What the exercise asks:
Across the records that follow, count each line holding "helped", and write only the total.

Difference listings:
BEGIN
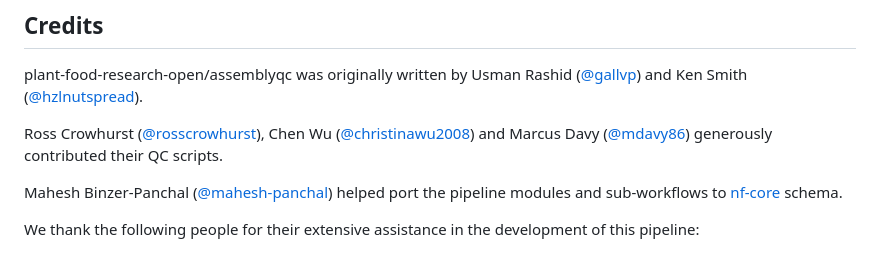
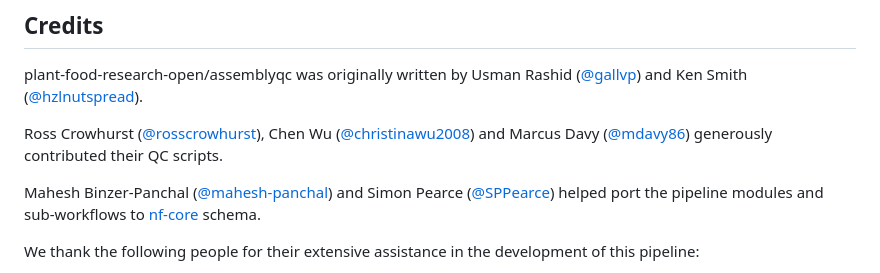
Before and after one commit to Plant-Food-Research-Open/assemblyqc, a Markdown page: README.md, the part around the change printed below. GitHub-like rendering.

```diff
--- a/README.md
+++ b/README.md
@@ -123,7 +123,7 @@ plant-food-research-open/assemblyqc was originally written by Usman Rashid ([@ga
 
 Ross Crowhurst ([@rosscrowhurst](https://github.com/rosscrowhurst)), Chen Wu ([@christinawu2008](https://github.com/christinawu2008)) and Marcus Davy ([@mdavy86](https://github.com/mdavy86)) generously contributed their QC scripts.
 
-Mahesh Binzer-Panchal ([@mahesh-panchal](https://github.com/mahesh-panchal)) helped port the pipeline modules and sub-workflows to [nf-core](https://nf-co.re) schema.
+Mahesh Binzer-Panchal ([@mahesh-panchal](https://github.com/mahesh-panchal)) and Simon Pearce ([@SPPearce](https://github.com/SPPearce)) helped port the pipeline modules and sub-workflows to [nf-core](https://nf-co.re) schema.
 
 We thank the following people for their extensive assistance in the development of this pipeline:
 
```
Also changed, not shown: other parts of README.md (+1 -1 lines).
END
Solution below:
2